This short archival film documents the Woman's Division of the Royal Canadian Air Force of 1943, 9,000 strong, an able corps trained for service at home and overseas. Their aim is to prepare themselves for an important role in the flying field after the war, when Canada's civil air power will prove an essential factor in the air communications of peacetime civilization. Part of the World in Action series.
This short film from WWII focuses on the increasingly important roles women occupy on the various war fronts. In England, their more active jobs include ferrying planes from factory to airfield and operating anti-aircraft guns. In Russia, they are fighting on the front lines as well as acting as parachute nurses, army doctors and technicians. In Canada women have joined active service auxiliaries, and thousands labour day and night in factories turning out the tools of war. From the Canada Carries On series.
They raised children, baked cakes... and built world-class fighter planes.

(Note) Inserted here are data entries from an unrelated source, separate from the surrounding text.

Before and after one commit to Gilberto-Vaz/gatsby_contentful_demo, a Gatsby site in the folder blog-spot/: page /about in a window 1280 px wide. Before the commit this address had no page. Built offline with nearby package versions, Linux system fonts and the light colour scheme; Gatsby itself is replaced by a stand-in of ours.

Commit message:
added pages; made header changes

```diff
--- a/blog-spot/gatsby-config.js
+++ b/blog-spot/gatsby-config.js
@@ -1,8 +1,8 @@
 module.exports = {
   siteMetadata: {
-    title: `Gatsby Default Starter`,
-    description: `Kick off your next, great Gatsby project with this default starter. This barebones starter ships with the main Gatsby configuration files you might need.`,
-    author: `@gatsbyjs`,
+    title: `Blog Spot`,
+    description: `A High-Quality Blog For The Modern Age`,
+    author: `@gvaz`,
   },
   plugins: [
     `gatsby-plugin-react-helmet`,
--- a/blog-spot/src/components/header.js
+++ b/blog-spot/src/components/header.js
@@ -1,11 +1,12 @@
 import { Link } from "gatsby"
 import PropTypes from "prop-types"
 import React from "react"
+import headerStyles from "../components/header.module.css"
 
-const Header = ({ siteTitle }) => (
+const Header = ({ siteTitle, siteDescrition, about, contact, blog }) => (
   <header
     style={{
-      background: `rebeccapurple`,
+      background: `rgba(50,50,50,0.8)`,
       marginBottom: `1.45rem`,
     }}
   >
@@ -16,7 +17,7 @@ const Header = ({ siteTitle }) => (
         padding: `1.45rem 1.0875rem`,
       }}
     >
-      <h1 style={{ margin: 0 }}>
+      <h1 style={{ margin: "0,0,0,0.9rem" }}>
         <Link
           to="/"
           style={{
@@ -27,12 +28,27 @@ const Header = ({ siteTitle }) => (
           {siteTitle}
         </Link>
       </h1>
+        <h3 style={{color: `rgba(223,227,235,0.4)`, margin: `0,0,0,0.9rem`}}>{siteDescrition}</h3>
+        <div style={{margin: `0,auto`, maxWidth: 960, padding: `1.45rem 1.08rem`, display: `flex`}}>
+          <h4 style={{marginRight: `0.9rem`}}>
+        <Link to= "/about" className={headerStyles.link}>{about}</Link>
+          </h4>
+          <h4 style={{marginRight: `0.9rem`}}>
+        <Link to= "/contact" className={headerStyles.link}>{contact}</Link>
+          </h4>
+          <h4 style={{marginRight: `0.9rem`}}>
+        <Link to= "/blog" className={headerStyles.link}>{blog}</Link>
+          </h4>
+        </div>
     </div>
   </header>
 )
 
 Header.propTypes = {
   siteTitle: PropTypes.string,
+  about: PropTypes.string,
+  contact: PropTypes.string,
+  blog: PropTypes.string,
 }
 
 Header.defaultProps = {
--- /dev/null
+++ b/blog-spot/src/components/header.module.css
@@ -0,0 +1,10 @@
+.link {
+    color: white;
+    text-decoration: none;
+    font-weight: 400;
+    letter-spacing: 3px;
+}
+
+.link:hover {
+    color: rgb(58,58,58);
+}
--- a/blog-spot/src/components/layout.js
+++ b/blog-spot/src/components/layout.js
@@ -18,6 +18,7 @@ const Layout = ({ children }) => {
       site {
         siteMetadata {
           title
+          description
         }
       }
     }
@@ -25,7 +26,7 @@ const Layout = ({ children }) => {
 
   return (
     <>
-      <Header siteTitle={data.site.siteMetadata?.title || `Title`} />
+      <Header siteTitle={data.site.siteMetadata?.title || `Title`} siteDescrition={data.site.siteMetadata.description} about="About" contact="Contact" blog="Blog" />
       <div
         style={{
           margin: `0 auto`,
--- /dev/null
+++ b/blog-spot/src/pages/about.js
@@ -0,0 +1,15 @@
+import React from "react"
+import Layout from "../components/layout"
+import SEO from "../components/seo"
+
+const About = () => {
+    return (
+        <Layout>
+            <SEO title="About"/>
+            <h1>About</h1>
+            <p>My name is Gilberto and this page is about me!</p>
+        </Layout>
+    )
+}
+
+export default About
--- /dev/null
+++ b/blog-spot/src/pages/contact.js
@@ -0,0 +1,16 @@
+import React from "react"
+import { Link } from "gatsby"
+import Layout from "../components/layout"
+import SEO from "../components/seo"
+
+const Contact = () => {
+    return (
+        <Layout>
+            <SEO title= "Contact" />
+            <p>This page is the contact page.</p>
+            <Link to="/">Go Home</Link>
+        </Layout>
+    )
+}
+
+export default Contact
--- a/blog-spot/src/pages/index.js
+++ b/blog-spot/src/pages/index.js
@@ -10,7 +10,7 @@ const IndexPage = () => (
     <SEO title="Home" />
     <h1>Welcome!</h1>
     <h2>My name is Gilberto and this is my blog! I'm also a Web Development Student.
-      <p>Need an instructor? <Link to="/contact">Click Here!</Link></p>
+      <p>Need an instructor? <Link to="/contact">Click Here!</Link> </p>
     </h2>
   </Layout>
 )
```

Sixty years ago, thousands of women from Thunder Bay and the Prairies donned trousers, packed lunch pails and took up rivet guns to participate in the greatest industrial war effort in Canadian history. Like many other factories across the country from 1939 to 1945, the shop floor at Fort William's Canadian Car and Foundry was transformed from an all-male workforce to one with forty percent female workers.
This film from the Second World War is a report on how Canadian women were trained to handle many kinds of work in the Canadian Women's Army Corps, the Royal Canadian Air Force and the Women's Royal Canadian Naval Service. Basic training, everyday life in the forces and the contribution of women to Canada's fighting strength are illustrated.
From the Canada Carries On series, this is a tribute to the women of Canada for their part in the World War II effort. The Canadian Women's Army Corps and homemakers alike were called upon to do their part. From careful budgeting in the home to services rendered overseas, women's work was integral to the well-being of all.
Structured as a love letter, this feature film is an impressionistic history of the women of Québec down through the ages: the Indigenous woman, the fille du Roy, the nun, the settler's wife, the soldier's wife, and, finally, today's woman.
This short documentary was made near the end of World War II to introduce the subject of the need for labour-management committees. Government and industry in Canada were looking to a post-war era where production would have to be converted to peacetime. The objective was to improve productivity by reducing absenteeism, workplace accidents and keeping morale high.
This short documentary is part of the Canada Carries On series of morale-boosting wartime propaganda films. In Home Front, the various WWII-era social contributions of women are highlighted. From medicine to industrial labour to hospitality, education and domesticity, the service these women provided to their country is lauded.
The NFB’s 1st Academy-Award winning film. It presents the strategy of the Battle of Britain, showing with penetrating clarity the relationships between the various forces made up the island's defenses. Here is the Royal Air Force in its epic battle with the Luftwaffe, the Navy in its stubborn fight against the raiders of sea and sky, the coastal defenses, the mechanized cavalry, the merchant seamen and behind them all, Britain's tough, unbending civilian army.
In 1945, Great Britain and the United States organized a bombing raid that devastated the ancient city of Dresden. This short documentary returns exactly 40 years after its destruction and celebrates its renaissance with the re-opening of one of the most beautiful opera houses in Europe. One guest at this gala was the Canadian navigator of one of the bomber planes, returning to Dresden on a mission of peace that brought him face-to-face with the people who were once his enemies.
This short film depicts the strength and resources of the Royal Canadian Air Force, with its 32 overseas squadrons. It includes footage that explains the Allied air strategy of hitting the German army's nerve centres and features Canadian airplanes destroying a German munitions train.
Ages 15 to 17
Family Studies/Home Economics - Feminism
History - World War II
Media Education - Journalism/News
Social Studies - Labour Studies
Pre-screening: discuss the meaning of “propaganda.” Students will attempt to clearly articulate propaganda message in film. What is purpose? Discuss the labour policy question at end of WWII. Students role-play politicians with responsibility of finding postwar jobs for men. What to do about the fact that women now occupy men’s jobs? What are options? Each group makes a policy. Watch NFB film “To the Ladies,” 1946. What is message for women?